(PhysOrg.com) -- When it comes to voter preference, the issues count. But some may pull the handle for a more primal reason: Physical fitness and stature against an opponent.
In research published in Proceedings of the National Academy of Sciences, assistant professor of biochemistry and molecular biology at Saint Louis University Mee-Ngan F. Yap, Ph.D., discovered new information about how antibiotics ...
A University of Rhode Island biologist who released lizards on tiny uninhabited islands in the Bahamas has shed light on the interaction between evolutionary processes that are seldom observed.
A series of rapid environmental changes in East Africa roughly 2 million years ago may be responsible for driving human evolution, according to researchers at Penn State and Rutgers University.
The Krüppel-like factor and specificity protein (KLF/SP) genes are found across many species, ranging from single cell organisms to humans. This gene family has been conserved during evolution, because it plays a vital role ...
Natural selection can be an agonizingly long process. Some organisms have a way of taking matters into their own hands, or—in the case of the ant species Cerapachys biroi—mandibles.
(PhysOrg.com) -- A new analysis of extinct sea creatures suggests that the transition from egg-laying to live-born young opened up evolutionary pathways that allowed these ancient species to adapt to and thrive in open oceans.
Researchers at Harvard University have found that humans aren't the only ones who can groove to a beat -- some other species can dance, too. This capability was previously believed to be specific to humans.
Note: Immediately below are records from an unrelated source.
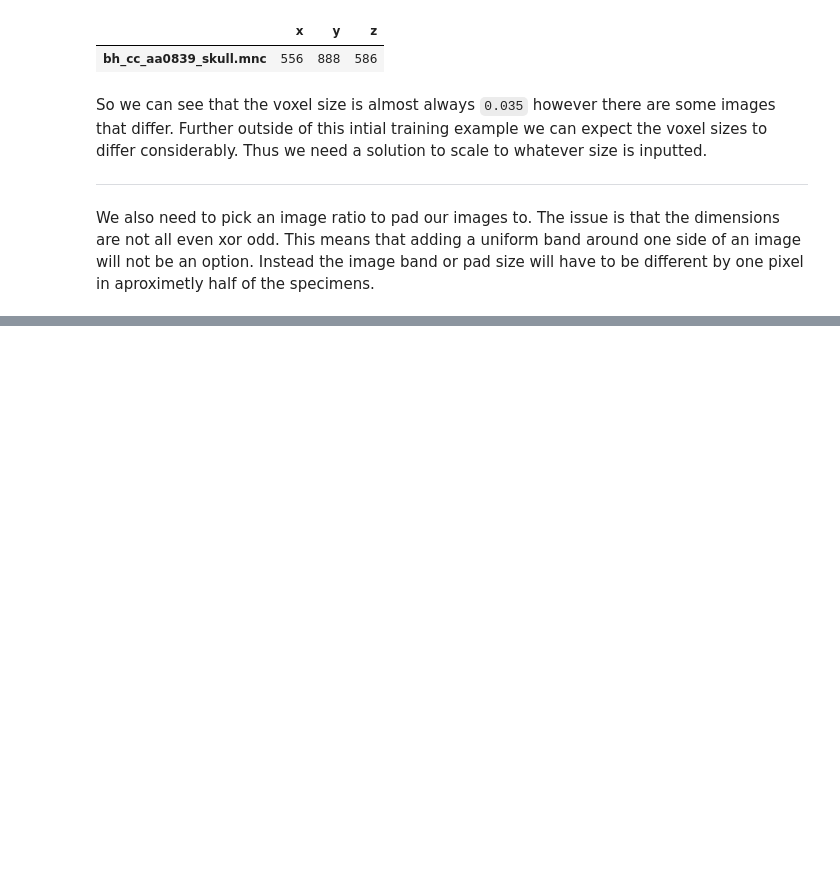
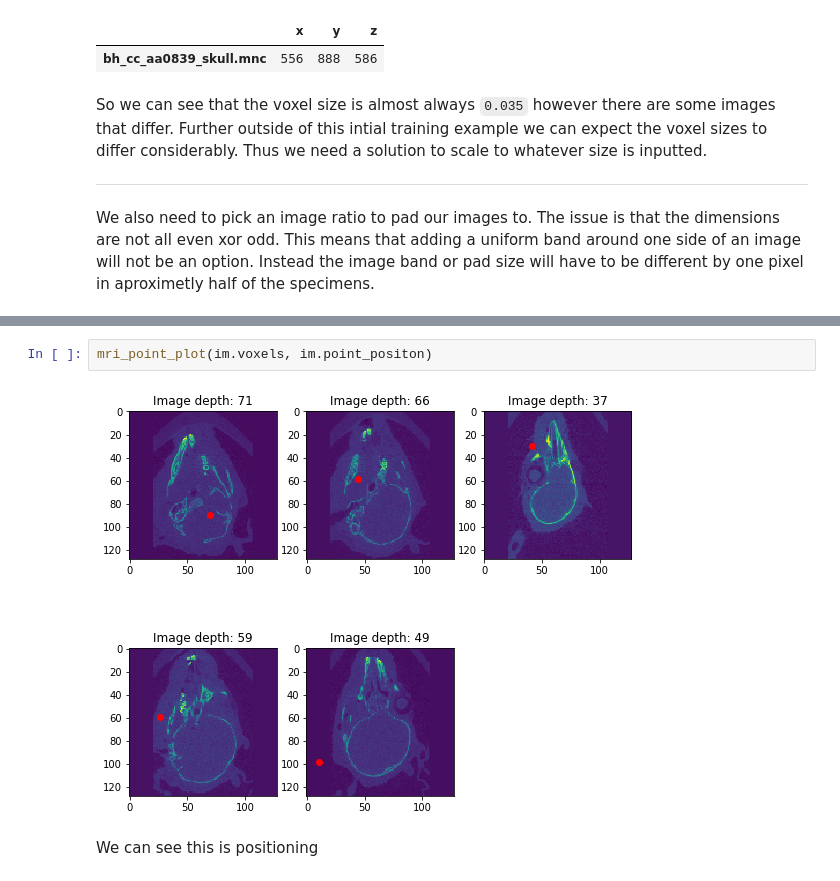
Before and after one commit to 3DLables/3DLabeler, a Jupyter notebook: EDA.ipynb, the cells around one changed output, grey strips where cells are left out. Drawn from its saved outputs; the diff is of its cells as text; blank space fills up the shorter version.

```diff
--- a/EDA.ipynb
+++ b/EDA.ipynb
@@ -286,0 +340,6 @@ We also need to pick an image ratio to pad our images to. The issue is that the
+# %%
+mri_point_plot(im.voxels, im.point_positon)
+# %% [output]
+[figure, added]
+# %% [markdown]
+We can see this is positioning
```
Also changed, not shown: parts of 8 cells of this notebook, 1 other file.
The research team ...
(Phys.org) —Comparisons between the stock market floor and a zoo are not far from the mark, according to a new study published today in the journal Proceedings of the National Academy of Sciences (PNAS).
It has been a basic principle of evolution for more than a century that plants and animals can adapt genetically in ways that help them better survive and reproduce.